For the longest time, drones looked like a good-news tech story that would transform aerial photography, disaster relief and parcel delivery.
The world is still waiting to receive packages from the air (although UPS claims it’s started deliveries this week), which might be just as well because experts are having second thoughts.
Among those investigating the implications of a world filled with “very small and fast flying objects” are the Israeli-Japanese researchers behind a new study, Security and Privacy in the Age of Drones.
In hindsight, it’s amazing people didn’t see the problems coming as these devices got smaller, cheaper and able to operate many kilometres from the person controlling them.

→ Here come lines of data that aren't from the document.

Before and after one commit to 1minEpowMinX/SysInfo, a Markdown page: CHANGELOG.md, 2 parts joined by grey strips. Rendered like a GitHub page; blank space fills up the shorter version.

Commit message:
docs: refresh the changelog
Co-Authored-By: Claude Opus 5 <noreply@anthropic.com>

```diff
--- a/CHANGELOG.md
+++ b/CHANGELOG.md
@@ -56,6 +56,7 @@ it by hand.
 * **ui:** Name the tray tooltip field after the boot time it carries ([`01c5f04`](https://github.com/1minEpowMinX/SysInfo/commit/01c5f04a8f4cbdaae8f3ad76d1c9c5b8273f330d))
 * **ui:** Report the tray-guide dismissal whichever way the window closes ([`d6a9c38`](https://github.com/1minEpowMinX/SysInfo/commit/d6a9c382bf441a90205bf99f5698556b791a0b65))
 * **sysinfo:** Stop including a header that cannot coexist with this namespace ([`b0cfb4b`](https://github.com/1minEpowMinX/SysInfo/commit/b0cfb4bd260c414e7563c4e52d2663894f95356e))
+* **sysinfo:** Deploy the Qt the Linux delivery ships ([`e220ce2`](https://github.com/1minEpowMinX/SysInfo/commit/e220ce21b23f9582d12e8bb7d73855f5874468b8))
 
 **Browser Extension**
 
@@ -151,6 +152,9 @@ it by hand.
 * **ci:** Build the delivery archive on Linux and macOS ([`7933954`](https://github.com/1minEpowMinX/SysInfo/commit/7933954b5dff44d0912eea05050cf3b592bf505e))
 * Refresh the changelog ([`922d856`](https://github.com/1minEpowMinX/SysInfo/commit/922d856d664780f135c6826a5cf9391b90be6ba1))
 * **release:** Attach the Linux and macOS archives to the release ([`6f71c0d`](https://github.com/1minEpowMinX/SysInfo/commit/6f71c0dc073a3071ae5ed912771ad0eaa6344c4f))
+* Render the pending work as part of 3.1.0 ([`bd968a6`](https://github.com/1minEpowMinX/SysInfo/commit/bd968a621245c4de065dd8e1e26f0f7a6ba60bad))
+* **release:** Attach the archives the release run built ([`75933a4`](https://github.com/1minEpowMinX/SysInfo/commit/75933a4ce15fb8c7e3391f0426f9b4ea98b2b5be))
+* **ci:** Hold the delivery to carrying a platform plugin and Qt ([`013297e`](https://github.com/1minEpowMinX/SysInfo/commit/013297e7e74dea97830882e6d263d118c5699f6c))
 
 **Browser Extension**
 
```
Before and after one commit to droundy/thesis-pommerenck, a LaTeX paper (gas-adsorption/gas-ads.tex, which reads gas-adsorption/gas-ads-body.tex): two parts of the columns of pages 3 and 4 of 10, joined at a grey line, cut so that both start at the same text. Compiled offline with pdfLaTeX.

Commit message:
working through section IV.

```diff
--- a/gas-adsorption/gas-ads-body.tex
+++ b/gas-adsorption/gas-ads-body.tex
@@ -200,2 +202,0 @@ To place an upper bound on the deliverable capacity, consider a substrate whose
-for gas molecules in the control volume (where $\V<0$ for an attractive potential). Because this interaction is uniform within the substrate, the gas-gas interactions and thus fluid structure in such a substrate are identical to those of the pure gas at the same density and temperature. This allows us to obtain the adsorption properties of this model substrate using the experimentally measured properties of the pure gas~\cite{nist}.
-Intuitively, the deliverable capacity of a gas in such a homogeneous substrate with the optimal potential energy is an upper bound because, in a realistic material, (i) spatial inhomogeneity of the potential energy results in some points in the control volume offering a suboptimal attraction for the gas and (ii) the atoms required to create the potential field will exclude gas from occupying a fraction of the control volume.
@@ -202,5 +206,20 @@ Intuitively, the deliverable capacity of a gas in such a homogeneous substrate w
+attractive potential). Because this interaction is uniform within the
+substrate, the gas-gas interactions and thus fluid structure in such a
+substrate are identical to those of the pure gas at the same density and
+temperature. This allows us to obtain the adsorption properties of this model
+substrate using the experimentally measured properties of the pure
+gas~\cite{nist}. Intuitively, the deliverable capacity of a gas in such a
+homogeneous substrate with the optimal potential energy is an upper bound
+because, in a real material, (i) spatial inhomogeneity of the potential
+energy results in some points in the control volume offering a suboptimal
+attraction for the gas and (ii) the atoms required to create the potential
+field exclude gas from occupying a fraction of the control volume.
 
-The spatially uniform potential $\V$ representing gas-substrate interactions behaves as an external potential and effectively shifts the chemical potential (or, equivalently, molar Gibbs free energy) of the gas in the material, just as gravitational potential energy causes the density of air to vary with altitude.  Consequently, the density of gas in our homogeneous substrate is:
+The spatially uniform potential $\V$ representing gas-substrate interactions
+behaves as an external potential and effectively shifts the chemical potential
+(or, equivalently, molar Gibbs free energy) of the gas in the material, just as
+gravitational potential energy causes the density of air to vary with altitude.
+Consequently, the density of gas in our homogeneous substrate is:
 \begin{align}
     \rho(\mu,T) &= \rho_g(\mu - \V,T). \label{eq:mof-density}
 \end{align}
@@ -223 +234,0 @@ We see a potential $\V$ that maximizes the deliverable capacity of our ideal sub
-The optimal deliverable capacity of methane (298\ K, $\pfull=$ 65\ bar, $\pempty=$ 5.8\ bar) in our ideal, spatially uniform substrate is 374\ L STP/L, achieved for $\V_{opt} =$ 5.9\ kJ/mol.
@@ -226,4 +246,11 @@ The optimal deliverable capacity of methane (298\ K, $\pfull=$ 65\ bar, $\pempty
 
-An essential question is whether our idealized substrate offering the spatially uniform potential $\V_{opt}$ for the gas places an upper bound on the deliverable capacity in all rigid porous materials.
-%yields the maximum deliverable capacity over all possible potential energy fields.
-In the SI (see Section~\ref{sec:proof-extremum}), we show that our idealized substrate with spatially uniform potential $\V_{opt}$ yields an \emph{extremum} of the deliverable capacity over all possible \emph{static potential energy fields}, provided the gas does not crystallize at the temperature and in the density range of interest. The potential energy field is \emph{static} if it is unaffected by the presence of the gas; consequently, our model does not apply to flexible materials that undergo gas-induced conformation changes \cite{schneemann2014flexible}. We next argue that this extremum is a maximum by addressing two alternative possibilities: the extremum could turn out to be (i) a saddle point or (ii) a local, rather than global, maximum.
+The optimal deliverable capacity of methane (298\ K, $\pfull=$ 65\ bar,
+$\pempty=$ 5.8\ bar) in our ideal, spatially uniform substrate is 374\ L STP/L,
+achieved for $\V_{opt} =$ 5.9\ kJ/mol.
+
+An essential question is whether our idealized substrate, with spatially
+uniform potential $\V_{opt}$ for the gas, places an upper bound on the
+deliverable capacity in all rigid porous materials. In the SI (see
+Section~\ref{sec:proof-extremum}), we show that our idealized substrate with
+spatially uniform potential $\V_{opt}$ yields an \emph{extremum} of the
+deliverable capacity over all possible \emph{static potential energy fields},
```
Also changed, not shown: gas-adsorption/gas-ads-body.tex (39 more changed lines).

But subtler problems might be worth looking at, the researchers argue, such as aerial spying and surveillance, of which there have already been several high-profile examples:
Exploiting these facts, drones have increasingly become a threat to individuals’ privacy as evidenced by their use to detect a cheating spouse, film random people, and celebrities, and take intimate pictures of neighbors.
People tend to ignore the potential for intrusion when it’s celebrities who are being pestered, forgetting that micro-drones are now small and inexpensive enough that anyone could be victimised on a whim.
Regulation and cyberattacks
A fundamental problem has been regulation, which has been caught between the need to allow drones to fly where needed to be useful while restricting their use over airports, prisons, military facilities, and critical infrastructure.
This has turned out to be a challenge. Detecting them can be difficult – not all radar systems can detect small drones or distinguish them from other objects such as birds – while stopping them when they are detected can be almost impossible.
The long-term solution sounds clunky but unavoidable – a system of identification and authentication to separate legitimate drones from rogues:
One interesting method that can be used for this purpose as an out-of-band solution is installing a microcontroller on a group of white-listed drones.
Another approach would be to assign each drone with a unique identifier – although how to do that in a way that couldn’t be copied, disabled or spoofed remains an open question.
Perhaps the biggest issue hanging over all of this is how easy it might be for hackers to take control of legitimate drones through frequency jamming, GPS interference, or by exploiting a software or design flaw.
This hasn’t happened yet, but it’s probably just a matter of time. The researchers’ partial solution to this is interesting: instead of trying to stop it happening at all, focus on detecting and responding to it when it does.
For example, a drone that departs from its intended flight path could activate a protocol that instructs it to return to its base immediately by stepping through the manoeuvring commands that led it to where the event was detected.
Seen as novelties when they first appeared at the CES Show in 2010, putting these toys back in the box after a decade of mostly optimistic hype isn’t going to be easy. As so often happens, it looks as if the technologists who invented them will now have to busy themselves scrambling to secure their creation.